Renovations for the Music Building courtyard have been completed this semester with a new facade, hanging gardens, art and a common space around the Voertman Performance Hall. Plans for the space’s renovations were proposed by the Dean of the College of Music John W. Richmond and SmithGroup Architects were hired in Spring 2018 to develop a concept and design.
Construction began in May of this year and the official grand opening ceremony took place on Oct. 3rd. The approved budget for this project was $2.6 million.
“The courtyard was a space that was in pretty sad shape and no one used the space other than to walk through on their way to another space,” Associate Dean for Operations at the College of Music Jon Nelson said. “We really wanted the space to be much more inviting and to be a space that students, faculty and guests would use to congregate in at any time of the day.”
Several faculty members of the College of Music insisted that the area should be upgraded for better visibility and lighting and more utilization of the courtyard itself.
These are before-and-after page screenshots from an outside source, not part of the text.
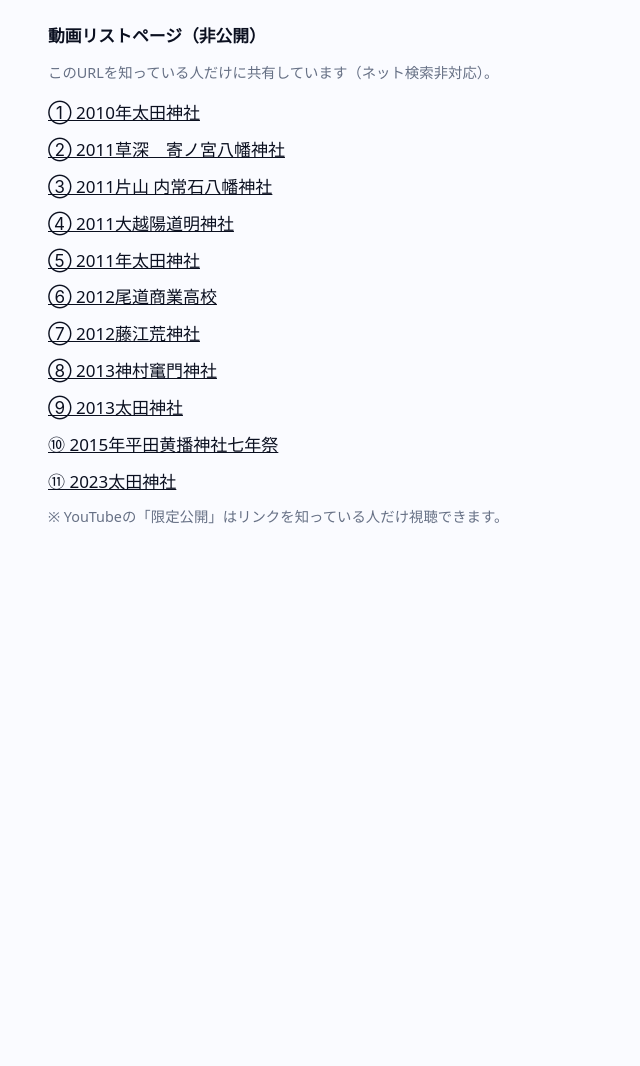
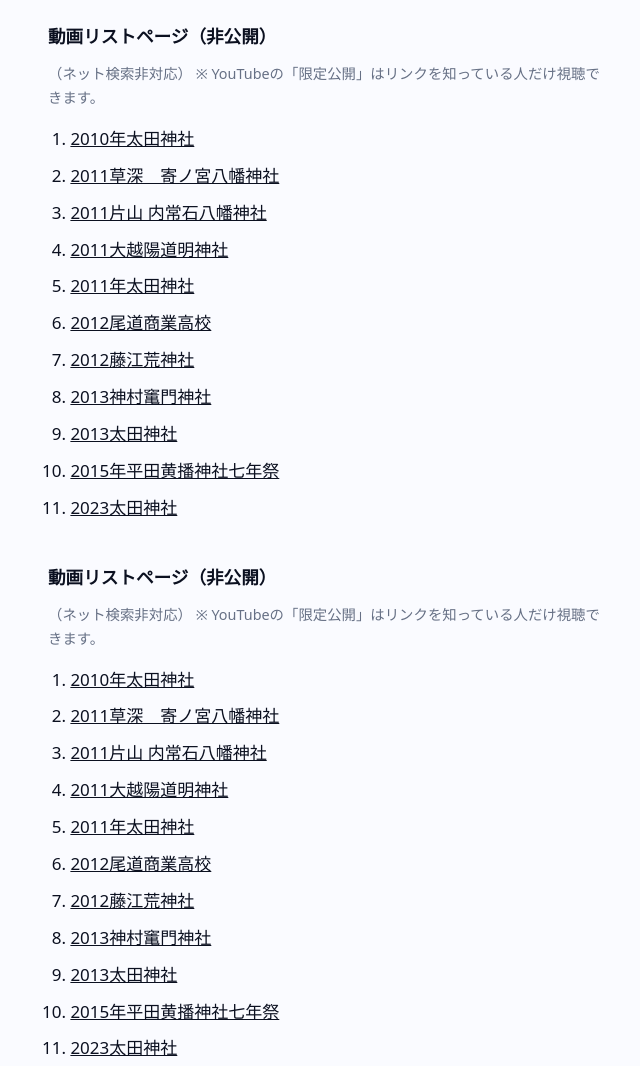
Before and after one commit to kkp-15/fujie12kagura, a plain HTML site: page index.html in a window 1280 px wide. Shown: the whole page, without its empty margins (312-952 px from the left). Before the commit the page ends 800 px from the top, so only its background shows below. Drawn offline with Linux system fonts and the light colour scheme.

Commit message:
Update index.html

```diff
--- a/index.html
+++ b/index.html
@@ -1,3 +1,51 @@
+<!doctype html>
+
+<html lang="ja">
+<head>
+  <meta charset="utf-8" />
+  <meta name="viewport" content="width=device-width, initial-scale=1" />
+  <title>動画リストページ（非公開）</title>
+  <meta name="robots" content="noindex,nofollow" />
+  <!-- 共有プレビューを整えたい場合は必要に応じてOGPを設定（任意）
+  <meta property="og:type" content="website">
+  <meta property="og:title" content="動画リストページ（非公開）">
+  <meta property="og:description" content="リンクを知っている人だけ視聴できます。ネット検索非対応。">
+  <meta property="og:image" content="https://your-domain/og-image.png">
+  <meta property="og:url" content="https://your-domain/path/"> -->
+  <style>
+    :root{--bg:#0b0f17;--ink:#e6ebff;--weak:#9aa6c1}
+    @media(prefers-color-scheme:light){:root{--bg:#fafbff;--ink:#0b1020;--weak:#667085}}
+    html,body{height:100%}
+    body{margin:0;background:var(--bg);color:var(--ink);font:17px/1.7 system-ui,-apple-system,Segoe UI,Roboto,'Noto Sans JP',sans-serif}
+    .wrap{max-width:560px;margin:0 auto;padding:18px}
+    h1{font-size:1.1rem;margin:.25rem 0 10px}
+    .note{color:var(--weak);font-size:.9rem;margin:8px 0 14px}
+    /* テキストリンクを縦にシンプル表示（自動連番） */
+    ol.list{padding-left:1.4rem;margin:0;display:flex;flex-direction:column;gap:8px}
+    .list a{color:inherit;text-decoration:underline}
+  </style>
+</head>
+<body>
+  <!-- このファイルは “全文置換” で更新してください（重複防止）。wrapは1つだけ。 -->
+  <div class="wrap" id="only-one">
+    <h1>動画リストページ（非公開）</h1>
+    <p class="note">（ネット検索非対応） ※ YouTubeの「限定公開」はリンクを知っている人だけ視聴できます。</p><ol class="list">
+  <li><a href="https://www.youtube.com/playlist?list=PLawlsqhXE8ZET77UW9WHobDdtsbmifKKh" target="_blank" rel="noopener">2010年太田神社</a></li>
+  <li><a href="https://www.youtube.com/playlist?list=PLawlsqhXE8ZFkNxLz7J6sfhtNHjVrDjNI" target="_blank" rel="noopener">2011草深　寄ノ宮八幡神社</a></li>
+  <li><a href="https://www.youtube.com/playlist?list=PLawlsqhXE8ZEsUYQPj3Ld5y_VPVujllRu" target="_blank" rel="noopener">2011片山 内常石八幡神社</a></li>
+  <li><a href="https://www.youtube.com/playlist?list=PLawlsqhXE8ZFWF9-pWs2H0I0ZvVJGeOTI" target="_blank" rel="noopener">2011大越陽道明神社</a></li>
+  <li><a href="https://www.youtube.com/playlist?list=PLawlsqhXE8ZF8ZYw_RUBcEYjs7qj7tHJN" target="_blank" rel="noopener">2011年太田神社</a></li>
+  <li><a href="https://www.youtube.com/playlist?list=PLawlsqhXE8ZEXHCCJQz3dRKJllFERbN1m" target="_blank" rel="noopener">2012尾道商業高校</a></li>
+  <li><a href="https://www.youtube.com/playlist?list=PLawlsqhXE8ZGMXGVxZnPACO2qCWSBEQPQ" target="_blank" rel="noopener">2012藤江荒神社</a></li>
+  <li><a href="https://www.youtube.com/playlist?list=PLawlsqhXE8ZFqfSz_vrB3NbujpTlCfiN7" target="_blank" rel="noopener">2013神村竃門神社</a></li>
+  <li><a href="https://www.youtube.com/playlist?list=PLawlsqhXE8ZEQU0mWVJnJajfw9zR3T-io" target="_blank" rel="noopener">2013太田神社</a></li>
+  <li><a href="https://www.youtube.com/playlist?list=PLawlsqhXE8ZEDl5KrwOIs36bB7LMwYwbz" target="_blank" rel="noopener">2015年平田黄播神社七年祭</a></li>
+  <li><a href="https://www.youtube.com/playlist?list=PLawlsqhXE8ZHZeWGcoywzgVPG8JjrqNkc" target="_blank" rel="noopener">2023太田神社</a></li>
+  <!-- 以降はこの<li>行をコピペして、タイトル・URLを差し替えてください -->
+</ol>
+
+  </div></body>
+</html>
 <!doctype html>
 <html lang="ja">
 <head>
@@ -5,92 +53,43 @@
   <meta name="viewport" content="width=device-width, initial-scale=1" />
   <title>動画リストページ（非公開）</title>
   <meta name="robots" content="noindex,nofollow" />
+  <!-- 共有プレビューを整えたい場合は必要に応じてOGPを設定（任意）
+  <meta property="og:type" content="website">
+  <meta property="og:title" content="動画リストページ（非公開）">
+  <meta property="og:description" content="リンクを知っている人だけ視聴できます。ネット検索非対応。">
+  <meta property="og:image" content="https://your-domain/og-image.png">
+  <meta property="og:url" content="https://your-domain/path/"> -->
   <style>
     :root{--bg:#0b0f17;--ink:#e6ebff;--weak:#9aa6c1}
     @media(prefers-color-scheme:light){:root{--bg:#fafbff;--ink:#0b1020;--weak:#667085}}
+    html,body{height:100%}
     body{margin:0;background:var(--bg);color:var(--ink);font:17px/1.7 system-ui,-apple-system,Segoe UI,Roboto,'Noto Sans JP',sans-serif}
     .wrap{max-width:560px;margin:0 auto;padding:18px}
-    h1{font-size:1.05rem;margin:.25rem 0 10px}
+    h1{font-size:1.1rem;margin:.25rem 0 10px}
     .note{color:var(--weak);font-size:.9rem;margin:8px 0 14px}
-    .list{list-style:none;padding:0;margin:0;display:flex;flex-direction:column;gap:8px}
+    /* テキストリンクを縦にシンプル表示（自動連番） */
+    ol.list{padding-left:1.4rem;margin:0;display:flex;flex-direction:column;gap:8px}
     .list a{color:inherit;text-decoration:underline}
   </style>
 </head>
 <body>
-  <!-- ✳ このファイルは“全文置換”で更新してください。wrapは1つだけ。-->
+  <!-- このファイルは “全文置換” で更新してください（重複防止）。wrapは1つだけ。 -->
   <div class="wrap" id="only-one">
     <h1>動画リストページ（非公開）</h1>
-    <p class="note">このURLを知っている人だけに共有しています（ネット検索非対応）。</p>
+    <p class="note">（ネット検索非対応） ※ YouTubeの「限定公開」はリンクを知っている人だけ視聴できます。</p><ol class="list">
+  <li><a href="https://www.youtube.com/playlist?list=PLawlsqhXE8ZET77UW9WHobDdtsbmifKKh" target="_blank" rel="noopener">2010年太田神社</a></li>
+  <li><a href="https://www.youtube.com/playlist?list=PLawlsqhXE8ZFkNxLz7J6sfhtNHjVrDjNI" target="_blank" rel="noopener">2011草深　寄ノ宮八幡神社</a></li>
+  <li><a href="https://www.youtube.com/playlist?list=PLawlsqhXE8ZEsUYQPj3Ld5y_VPVujllRu" target="_blank" rel="noopener">2011片山 内常石八幡神社</a></li>
+  <li><a href="https://www.youtube.com/playlist?list=PLawlsqhXE8ZFWF9-pWs2H0I0ZvVJGeOTI" target="_blank" rel="noopener">2011大越陽道明神社</a></li>
+  <li><a href="https://www.youtube.com/playlist?list=PLawlsqhXE8ZF8ZYw_RUBcEYjs7qj7tHJN" target="_blank" rel="noopener">2011年太田神社</a></li>
+  <li><a href="https://www.youtube.com/playlist?list=PLawlsqhXE8ZEXHCCJQz3dRKJllFERbN1m" target="_blank" rel="noopener">2012尾道商業高校</a></li>
+  <li><a href="https://www.youtube.com/playlist?list=PLawlsqhXE8ZGMXGVxZnPACO2qCWSBEQPQ" target="_blank" rel="noopener">2012藤江荒神社</a></li>
+  <li><a href="https://www.youtube.com/playlist?list=PLawlsqhXE8ZFqfSz_vrB3NbujpTlCfiN7" target="_blank" rel="noopener">2013神村竃門神社</a></li>
+  <li><a href="https://www.youtube.com/playlist?list=PLawlsqhXE8ZEQU0mWVJnJajfw9zR3T-io" target="_blank" rel="noopener">2013太田神社</a></li>
+  <li><a href="https://www.youtube.com/playlist?list=PLawlsqhXE8ZEDl5KrwOIs36bB7LMwYwbz" target="_blank" rel="noopener">2015年平田黄播神社七年祭</a></li>
+  <li><a href="https://www.youtube.com/playlist?list=PLawlsqhXE8ZHZeWGcoywzgVPG8JjrqNkc" target="_blank" rel="noopener">2023太田神社</a></li>
+  <!-- 以降はこの<li>行をコピペして、タイトル・URLを差し替えてください -->
+</ol>
 
-    <ul class="list">
-      <li><a href="https://www.youtube.com/playlist?list=PLawlsqhXE8ZET77UW9WHobDdtsbmifKKh" target="_blank" rel="noopener">① 2010年太田神社</a></li>
-      <li><a href="https://www.youtube.com/playlist?list=PLawlsqhXE8ZFkNxLz7J6sfhtNHjVrDjNI" target="_blank" rel="noopener">② 2011草深　寄ノ宮八幡神社</a></li>
-      <li><a href="https://www.youtube.com/playlist?list=PLawlsqhXE8ZEsUYQPj3Ld5y_VPVujllRu" target="_blank" rel="noopener">③ 2011片山 内常石八幡神社</a></li>
-      <li><a href="https://www.youtube.com/playlist?list=PLawlsqhXE8ZFWF9-pWs2H0I0ZvVJGeOTI" target="_blank" rel="noopener">④ 2011大越陽道明神社</a></li>
-      <li><a href="https://www.youtube.com/playlist?list=PLawlsqhXE8ZF8ZYw_RUBcEYjs7qj7tHJN" target="_blank" rel="noopener">⑤ 2011年太田神社</a></li>
-      <li><a href="https://www.youtube.com/playlist?list=PLawlsqhXE8ZEXHCCJQz3dRKJllFERbN1m" target="_blank" rel="noopener">⑥ 2012尾道商業高校</a></li>
-      <li><a href="https://www.youtube.com/playlist?list=PLawlsqhXE8ZGMXGVxZnPACO2qCWSBEQPQ" target="_blank" rel="noopener">⑦ 2012藤江荒神社</a></li>
-      <li><a href="https://www.youtube.com/playlist?list=PLawlsqhXE8ZFqfSz_vrB3NbujpTlCfiN7" target="_blank" rel="noopener">⑧ 2013神村竃門神社</a></li>
-      <li><a href="https://www.youtube.com/playlist?list=PLawlsqhXE8ZEQU0mWVJnJajfw9zR3T-io" target="_blank" rel="noopener">⑨ 2013太田神社</a></li>
-      <li><a href="https://www.youtube.com/playlist?list=PLawlsqhXE8ZEDl5KrwOIs36bB7LMwYwbz" target="_blank" rel="noopener">⑩ 2015年平田黄播神社七年祭</a></li>
-      <li><a href="https://www.youtube.com/playlist?list=PLawlsqhXE8ZHZeWGcoywzgVPG8JjrqNkc" target="_blank" rel="noopener">⑪ 2023太田神社</a></li>
-      <!-- 以降はこの<li>行をコピペして、番号・タイトル・URLを差し替えてください -->
-    </ul>
-
-    <p class="note">※ YouTubeの「限定公開」はリンクを知っている人だけ視聴できます。</p>
-  </div>
-
-  <script>
-    // 二重表示の保険：.wrap が複数あれば先頭以外を除去
-    (function(){ const wraps=document.querySelectorAll('.wrap'); for(let i=1;i<wraps.length;i++) wraps[i].remove(); })();
-  </script>
-</body>
+  </div></body>
 </html>
-<!doctype html>
-<html lang="ja">
-<head>
-  <meta charset="utf-8" />
-  <meta name="viewport" content="width=device-width, initial-scale=1" />
-  <title>🎥 限定公開プレイリスト集（テキストリンク版・単一表示）</title>
-  <meta name="robots" content="noindex,nofollow" />
-  <style>
-    :root{--bg:#0b0f17;--ink:#e6ebff;--weak:#9aa6c1}
-    @media(prefers-color-scheme:light){:root{--bg:#fafbff;--ink:#0b1020;--weak:#667085}}
-    body{margin:0;background:var(--bg);color:var(--ink);font:17px/1.7 system-ui,-apple-system,Segoe UI,Roboto,'Noto Sans JP',sans-serif}
-    .wrap{max-width:560px;margin:0 auto;padding:18px}
-    h1{font-size:1.05rem;margin:.25rem 0 10px}
-    .note{color:var(--weak);font-size:.9rem;margin:8px 0 14px}
-    .list{list-style:none;padding:0;margin:0;display:flex;flex-direction:column;gap:8px}
-    .list a{color:inherit;text-decoration:underline}
-  </style>
-</head>
-<body>
-  <!-- ✳ このファイルは“全文置換”で更新してください。wrapは1つだけ。-->
-  <div class="wrap" id="only-one">
-    <h1>🎥 限定公開プレイリスト集</h1>
-    <p class="note">このURLを知っている人だけに共有しています（ネット検索非対応）。</p>
-
-    <ul class="list">
-      <li><a href="https://www.youtube.com/playlist?list=PLawlsqhXE8ZET77UW9WHobDdtsbmifKKh" target="_blank" rel="noopener">① 2010年太田神社</a></li>
-      <li><a href="https://www.youtube.com/playlist?list=PLawlsqhXE8ZFkNxLz7J6sfhtNHjVrDjNI" target="_blank" rel="noopener">② 2011草深　寄ノ宮八幡神社</a></li>
-      <li><a href="https://www.youtube.com/playlist?list=PLawlsqhXE8ZEsUYQPj3Ld5y_VPVujllRu" target="_blank" rel="noopener">③ 2011片山 内常石八幡神社</a></li>
-      <li><a href="https://www.youtube.com/playlist?list=PLawlsqhXE8ZFWF9-pWs2H0I0ZvVJGeOTI" target="_blank" rel="noopener">④ 2011大越陽道明神社</a></li>
-      <li><a href="https://www.youtube.com/playlist?list=PLawlsqhXE8ZF8ZYw_RUBcEYjs7qj7tHJN" target="_blank" rel="noopener">⑤ 2011年太田神社</a></li>
-      <li><a href="https://www.youtube.com/playlist?list=PLawlsqhXE8ZEXHCCJQz3dRKJllFERbN1m" target="_blank" rel="noopener">⑥ 2012尾道商業高校</a></li>
-      <li><a href="https://www.youtube.com/playlist?list=PLawlsqhXE8ZGMXGVxZnPACO2qCWSBEQPQ" target="_blank" rel="noopener">⑦ 2012藤江荒神社</a></li>
-      <li><a href="https://www.youtube.com/playlist?list=PLawlsqhXE8ZFqfSz_vrB3NbujpTlCfiN7" target="_blank" rel="noopener">⑧ 2013神村竃門神社</a></li>
-      <li><a href="https://www.youtube.com/playlist?list=PLawlsqhXE8ZEQU0mWVJnJajfw9zR3T-io" target="_blank" rel="noopener">⑨ 2013太田神社</a></li>
-      <li><a href="https://www.youtube.com/playlist?list=PLawlsqhXE8ZEDl5KrwOIs36bB7LMwYwbz" target="_blank" rel="noopener">⑩ 2015年平田黄播神社七年祭</a></li>
-      <li><a href="https://www.youtube.com/playlist?list=PLawlsqhXE8ZHZeWGcoywzgVPG8JjrqNkc" target="_blank" rel="noopener">⑪ 2023太田神社</a></li>
-      <!-- 以降はこの<li>行をコピペして、番号・タイトル・URLを差し替えてください -->
-    </ul>
-
-    <p class="note">※ YouTubeの「限定公開」はリンクを知っている人だけ視聴できます。</p>
-  </div>
-
-  <script>
-    // 二重表示の保険：.wrap が複数あれば先頭以外を除去
-    (function(){ const wraps=document.querySelectorAll('.wrap'); for(let i=1;i<wraps.length;i++) wraps[i].remove(); })();
-  </script>
-</body>
-</html>
```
“The vision was to have an extension of the Voertman Hall lobby for guests to gather before and after concerts,” Building Manager for the College of Music Rebeca Galindo said. “The old courtyard just did not have that. This renovation has brought life to the courtyard. You can see people sitting at the tables and even classes being conducted outside if whether permits.”
The college wanted these new installations to help create a more open and approachable environment for its students and faculty members.
“This space will provide a sitting area for students to enjoy chatting with their classmates or simply have a peaceful time outdoors,” Galindo said. “With the nice screen in the area, the students and general public can be informed about the college and the concerts to come.”
According to Sr. Auxiliary Planning Manager Janell Cottam, the courtyard’s drainage system also needed improvement as there was concern that some of the drain lines below ground were clogged and not functioning.
The patio surface was sinking along the North Wall, and there was concern for what might be happening underground in that location, Cottam said.
Nelson anticipates that the newly renovated courtyard will also be used to hold concert events, receptions and gatherings.
“The space vastly improves the overall look and feel of this significant entrance to the college and provides us with a very pleasant space that can be used for post-concert receptions,” Nelson said. “Previously, we might see one lone student out there for a short period in the span of a week. While now, we often see 20 to 30 people out there many times per day.”
The Music Building is now in the midst of three other renovation projects that will hopefully be finished in stages some time in the next year.
A recent facilities study has shown a need to build new facilities that would replace the Music Annex, Bain Hall and both of the old practice buildings. Currently, the college is working to raise funding for the first large phase of building.
“We are currently completely renovating our old choir room, which should be completed by the start of Spring 2020, and will be renovating our Recital Hall and the MEIT Theater next summer,” said Nelson. “There are a number of other similar projects that are needed to provide better sound isolation within the college, while providing more comfortable and useable spaces.”
Featured Image: Gabriel Nieves (left) and Joshua Zeitlin (right) sit outside the entrance of the UNT College of Music. Image by Veronica Rosas